But it’s not for my children. “I know, mum!” my son declared a few days after I’d started reading Kerri’s book. “The whole title should be ‘When my husband does the dishes his hands get wet’.” Yes, I told him. Yes, you’re right! That shut him up, anyway, but I’m still keeping it away from the eight year old.
Available 2nd May 2011. Order your copy of When My Husband Does the Dishes … – CLICK HERE
Thanks to Guest Reviewer – Kylie Ladd
When Kylie is not busy scribbling, she is also a delightful distraction on Twitter – follow her here…
Kylie’s Website: here…
About After the Fall:
The story of a friendship between two couples – and an affair that blows their worlds apart.
Two married couples: Kate and Cary, Cressida and Luke. Four people who meet, click, and become firm friends. But then Kate and Luke discover a growing attraction, which becomes an obsession. They fall in love, then fall into an affair. It blows their worlds apart. After the fall, nothing will ever be the same again.
I have read a proof copy of this wonderful book. I read it quickly. I really wanted to know what happened next. How these people would cope. When I wasn’t reading it – when I was at work – I kept thinking I should text the characters to see how they were doing… They had become such a part of my life. It was a wonderful feeling. A great thing for a novel to achieve. This is a warm, wise, entertaining and somewhat life-changing book. The Booktopia Book Guru.
Rory Buchanan has it all: looks, talent, charisma – an all around good-guy, he’s the centre of every party and a loving father and husband. Then one summer’s afternoon tragedy strikes … and those who are closest to him struggle to come to terms with their loss. Friendships are strained, marriages falter and loyalties are tested in a gripping and brilliantly crafted novel of loss, grief and desire.
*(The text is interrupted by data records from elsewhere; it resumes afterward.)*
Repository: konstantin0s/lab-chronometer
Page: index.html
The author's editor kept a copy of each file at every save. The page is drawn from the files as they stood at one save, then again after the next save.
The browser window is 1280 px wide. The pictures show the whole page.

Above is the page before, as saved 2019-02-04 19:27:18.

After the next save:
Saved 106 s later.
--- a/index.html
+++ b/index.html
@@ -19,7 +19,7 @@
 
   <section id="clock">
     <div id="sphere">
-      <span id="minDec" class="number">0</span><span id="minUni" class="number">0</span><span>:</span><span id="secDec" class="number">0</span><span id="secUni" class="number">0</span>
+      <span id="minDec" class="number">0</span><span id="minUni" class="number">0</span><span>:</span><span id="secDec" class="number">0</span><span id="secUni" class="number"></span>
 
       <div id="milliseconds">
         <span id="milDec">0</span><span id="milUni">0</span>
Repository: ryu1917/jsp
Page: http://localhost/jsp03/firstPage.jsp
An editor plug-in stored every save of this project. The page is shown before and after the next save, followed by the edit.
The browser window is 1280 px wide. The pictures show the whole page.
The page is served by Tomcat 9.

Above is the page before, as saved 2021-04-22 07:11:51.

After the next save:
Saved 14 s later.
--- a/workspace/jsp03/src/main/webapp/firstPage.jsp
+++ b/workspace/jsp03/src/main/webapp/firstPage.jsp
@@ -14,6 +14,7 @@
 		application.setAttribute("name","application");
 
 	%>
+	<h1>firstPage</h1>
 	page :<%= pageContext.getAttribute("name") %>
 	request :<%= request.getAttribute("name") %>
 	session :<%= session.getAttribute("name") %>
Told from the points of view of the nine people who are mourning Rory, this riveting novel presents a vivid snapshot of contemporary suburban Australia and how we live now.
Marriage, friendship, family – all are dissected with great psychological insight as they start to unravel under the pressure of grief. The characters live on the page, their lives are unfolded and their dilemmas are as real as our own.
Last Summer is a novel about loss – the terrible pain of losing a husband, brother or friend, but also all those smaller losses that everyone must face: the loss of youth, the shattering of dreams, the fading of convictions and the change in our notions of who we thought we were. It is also about what comes after the loss: how we pick up the pieces and the way we remake our lives.
About the Contributor
While still in his twenties, John Purcell opened a second-hand bookshop in Mosman, Sydney, in which he sat for ten years reading, ranting and writing. Since then he has written, under a pseudonym, a series of very successful novels, interviewed hundreds of writers about their work, appeared at writers’ festivals, on TV (most bizarrely in comedian Luke McGregor’s documentary Luke Warm Sex) and has been featured in prominent newspapers and magazines. Now, as the Director of Books at booktopia.com.au, Australia’s largest online bookseller, he supports Australian writing in all its forms. He lives in Sydney with his wife, two children, three dogs, five cats, unnumbered gold fish and his overlarge book collection.